The new Government is correctly proposing a stage by stage approach starting with primary care. In four stages over four years it will extend free access to GP care for all citizens at the point of use. Giving priority to primary care is absolutely right. The proposed steps have been very well costed and set out in the Labour Party’s Plan for Fair Care, published on 8 February, 2011: this was probably the best costed health policy ever produced by an Irish political party. The Labour Party used the detailed research produced by the Report of the Expert Group on Resource Allocation and Financing in the Health Sector http://www.dohc.ie/publications/resource_allocation_financing_health_sector.html in July 2010 and the three seminal research reports on social health insurance published by the Adelaide Hospital Society between 2006 and 2010. It is perhaps significant that a new Labour Minister for Primary Care, Ms Roisin Shortall, T.D., has been appointed.
The new Government has set out a ‘pathway to Universal Hospital Care Insurance’ to lay the foundations for secondary care in the next five years:
- The legislative basis for UHI will be enacted following a White Paper on Financing UHI.
- Public Hospitals will be given autonomy from the HSE under their own independent not-for- profit trusts.
- The HSE’s function of purchasing care will be given to a Hospital Care Purchase Agency which will combine with the National Treatment Purchase Fund to purchase care for the uninsured over the transition period.
- This separation of purchaser-provider functions will enable the development of a money follows the patient system before the implementation of UHI.
The HSE “will cease to exist as its functions are given to other bodies during this process of reform.” The Minister will take responsibility in a more direct fashion.
Another option which might be employed is a single-payer system- one driven by a new national framework of payment systems to deliver better outcomes at lower costs
The advantages of social health insurance will include: a single tier service, based on need not income; a better utilisation of primary care; vastly better incentives for providers to care more efficiently and better for patients and a much more transparent funding system. The key is to develop better payment systems for providers which will incentivise more appropriate care for the most costly part of healthcare- chronic diseases. The Government is proposing competing private insurers and also to keep the VHI in public ownership as a public insurer: citizens will have a choice of insurer who will pay for the ‘common basket’ of free at the point of use primary and hospital care. This will require a system of risk equalisation which is always costly and problematical: another option which might be employed is a single-payer system- one driven by a new national framework of payment systems to deliver better outcomes at lower costs. The proposed White Paper, I suggest, should set out in detail a comparison of both models and we should implement the most cost effective approach.

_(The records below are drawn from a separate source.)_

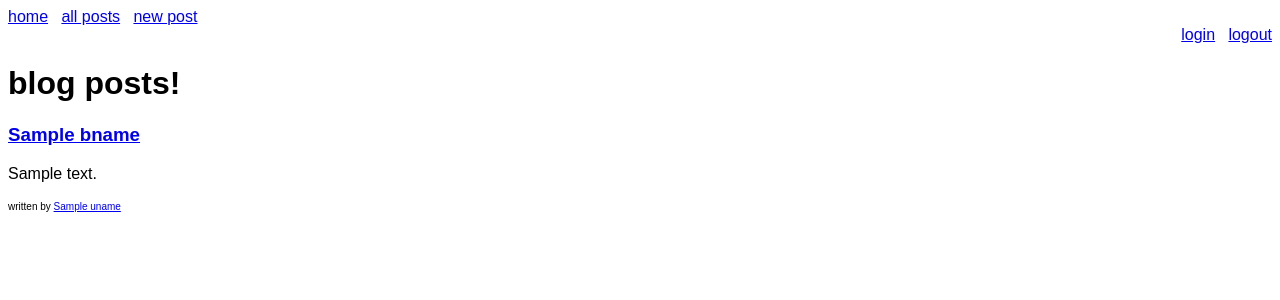
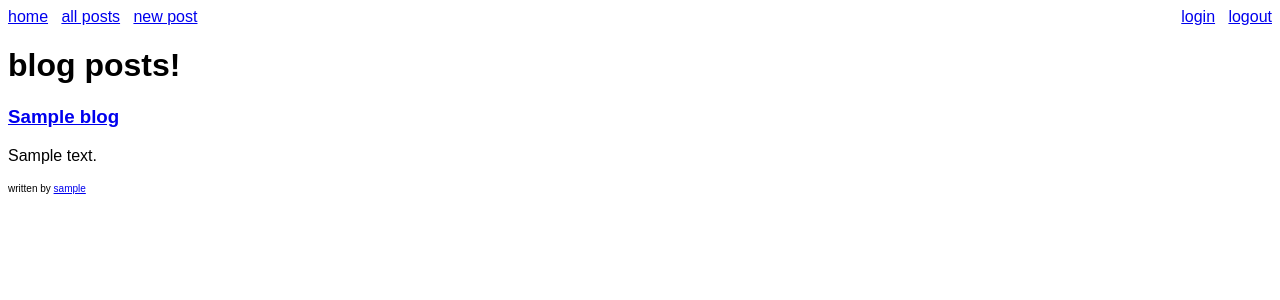
Before and after one commit to sujaramesh/Blogz, a Flask app: template templates/view_allblog.html in a window 1280 px wide. Shown: the top 300 px of the page. Run offline with Flask 2, Linux system fonts and the light colour scheme; the visitor is signed in with stand-in values (Sample User, id 1); tables that the repository leaves empty hold one stand-in row (values such as "Sample post"); the template is opened without the code that fills it: most values are stand-ins (such as "Sample title", 1, 10 or a date in 2020); data that the repository does not hold is empty.

Commit message:
Blogz assignment

```diff
--- a/main.py
+++ b/main.py
@@ -32,13 +32,19 @@
         self.username = username
         self.password = password
 
+@app.before_request
+def require_login():
+    allowed_routes = ['index','all_post','login','register']
+    if request.endpoint not in allowed_routes and 'user' not in session:
+        return redirect('/login')
+
 @app.route("/")
 def index():
 
     users = User.query.all()
     for usr in users:
         uname = usr.username
-        print("uname:",uname)
+#        print("uname:",uname)
 
     return render_template("index.html",uname=usr.username,users=users)
 
@@ -58,7 +64,7 @@
                 err_name = "we need both a title and a body"
             if err_name == "" :
                 usr = User.query.filter_by(username=session['user']).first()
-                print("usr",usr)
+#                print("usr",usr)
 
                 new_blog = Blog(name,body,usr)
                 db.session.add(new_blog)
@@ -75,53 +81,23 @@
     else:
         return redirect("/login")
 
-#    return redirect("/login")
-
-#     allowed_routes = ['newpost']
-#     if request.endpoint in allowed_routes:
-
-#         redirect('/login')
-# #    if request.endpoint in allowed_routes:
- #       return "<h1>hiiiiii<h1>"
-
-#        redirect('/login')
-#    if user and user.password == password:
-#    else:
-# def new_post():
-#     redirect("/login")
-#     render_template("add.html")
-#        render_template("add.html")
-#     err_name=""
-#     if request.method == "POST":
-#         name = request.form['blogtitle']
-#         body = request.form['blogbody']
-#         if len(name) == 0 or len(body) == 0:
-#             err_name = "we need both a title and a body"
-#         if err_name == "" :
-#             new_blog = Blog(name, body)
-#             db.session.add(new_blog)
-#             db.session.commit()
-#             blog = Blog.query.order_by('-id').first()
-#             bid = blog.id
-#             bname = blog.name
-#             bbody = blog.body
-#             return redirect("/view_blog?id={0}".format(blog.id))
-#         else:
-#             return render_template("add.html", bname=name, err_name=err_name, bbody=body)
-
-#     return render_template("add.html")
-
-# #    return render_template("add.html", bname=name, err_name=err_name, bbody=body, err_body=err_body)
 
 @app.route("/allpost")
 def all_post():
     blogs = Blog.query.all()
     for blog in blogs:
+        bid = blog.id
         boid = blog.owner_id
+#        print("blog owner_id",boid)
         bname = blog.name
         bbody = blog.body
-        usr = User.query.filter_by(id=boid).first()
-    return render_template("view_allblog.html",bid=boid,bname=bname,bbody=bbody,uname=usr.username)
+        # users = User.query.all()
+        # for user in users:
+        usr = User.query.get(boid)
+        name = usr.username
+ #       print("user name", name)
+    #    render_template("view_allblog.html",blogs=blogs,boid=blog.owner_id,bname=blog.name,bbody=blog.body,name=usr.username)
+    return render_template("view_allblog.html",blogs=blogs,boid=blog.id,bname=blog.name,bbody=blog.body,name=usr.username)
 
 @app.route("/blog")
 def view_all_blog():
@@ -132,7 +108,7 @@
     existing_blog = Blog.query.filter_by(owner_id=usr.id).first()
     if existing_blog:
         blogs = Blog.query.filter_by(owner_id=usr.id).all()
-        print ("blogs:", blogs)
+ #       print ("blogs:", blogs)
         for blog in blogs:
             bid = blog.id
             bname = blog.name
@@ -140,9 +116,11 @@
 
  #   return redirect("/view_blog?id={0}".format(bid))
 
-        return render_template("view_allblog.html",bid=bid,bname=bname,bbody=bbody,uname=blg_usr)
+        return render_template("view_allblog.html",blogs=blogs,boid=blog.owner_id,bname=blog.name,bbody=blog.body,name=usr.username)
     else:
         return render_template("view_empty.html")
+#         return "Its empty"
+
 
 @app.route("/view_blog")
 def view_blog():
@@ -177,7 +155,8 @@
         if not user or len(usrname) == 0:
             err_usr = "Invalid username"
 #            flash("Invalid username","error")
-        if len(password) == 0 or password != user.password :
+#        if len(password) == 0 or password != user.password :
+        if user and password != user.password :
             err_pwd = "Invalid password"
 #            flash("Invalid password","error")
         if err_usr=="" and err_pwd=="":
@@ -194,10 +173,20 @@
 @app.route('/signup', methods=['POST', 'GET'])
 def register():
     err_vefy=""
+    err_pwd=""
+    err_nme=""
     if request.method == 'POST':
         usrname = request.form['uname']
         password = request.form['password']
         verify = request.form['verify']
+
+        if len(usrname) >= 1 and len(usrname) < 3:
+            err_nme = "Username has to be atleast 3 characters"
+            return render_template('signup.html',uname=usrname,err_nme=err_nme)
+
+        if len(password) >= 1 and len(password) < 3:
+            err_pwd = "Password has to be atleast 3 characters"
+            return render_template('signup.html',uname=usrname,err_pwd=err_pwd)
 
         if password != verify:
             err_vefy = "Passwords don't match"
--- a/templates/base.html
+++ b/templates/base.html
@@ -2,7 +2,7 @@
 <html>
     <head>
         <style>
-            .align {text-align: right}
+            .align {float: right}
             .error {color: red}
         </style>
     </head>
@@ -14,8 +14,8 @@
             <a href="/allpost">all posts</a>&nbsp;&nbsp;
 
             <a href="/newpost">new post</a>
-        </div>
-        <div span class="align">
+
+            <div span class="align">
             <a href="/login">login</a>&nbsp;&nbsp;
 
             <a href="/logout">logout</a>
--- a/templates/signup.html
+++ b/templates/signup.html
@@ -12,12 +12,14 @@
             <td><label for="uname">Username</label></td>
             <td>
                 <input name="uname" type="text" value="{{ uname }}">
+                <span class="error">{{err_nme}}</span>
             </td>
         </tr>
         <tr>
             <td><label for="password">Password</label></td>
             <td>
                 <input name="password" type="password">
+                <span class="error">{{err_pwd}}</span>
             </td>
         </tr>
         <tr>
--- a/templates/view_allblog.html
+++ b/templates/view_allblog.html
@@ -2,11 +2,14 @@
 
 {% block content %}
 <h1 style="font-family: sans-serif">blog posts!</h1>
-    <div>
-        <h3><a href="/view_blog?id={{bid}}">{{bname}}</a></h2>
-    </div>
-    <div>
-        {{bbody}}
-    </div> <br>
-    <div style="font-size:x-small">written by <a href="/blog?user={{uname}}">{{uname}}</div>
+
+    {% for blog in blogs %}
+        <div>
+            <h3><a href="/view_blog?id={{blog.id}}">{{blog.name}}</a></h2>
+        </div>
+        <div>
+            {{blog.body}}
+        </div> <br>
+        <div style="font-size:x-small">written by <a href="/blog?user={{blog.owner.username}}">{{blog.owner.username}}</div>
+    {% endfor %}
 {% endblock %}
```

Times of crisis are times for passion and leadership to deliver major reform: Nye Bevan showed this in introducing the NHS when Britain was broke after the Second World War in 1948. We too need passion and leadership to create a health system which will provide the best healthcare equally to all citizens.
Dr. Fergus O’Ferrall is Adelaide Lecturer in Health Policy, Department of Public Health & Primary Care, Trinity College, Dublin.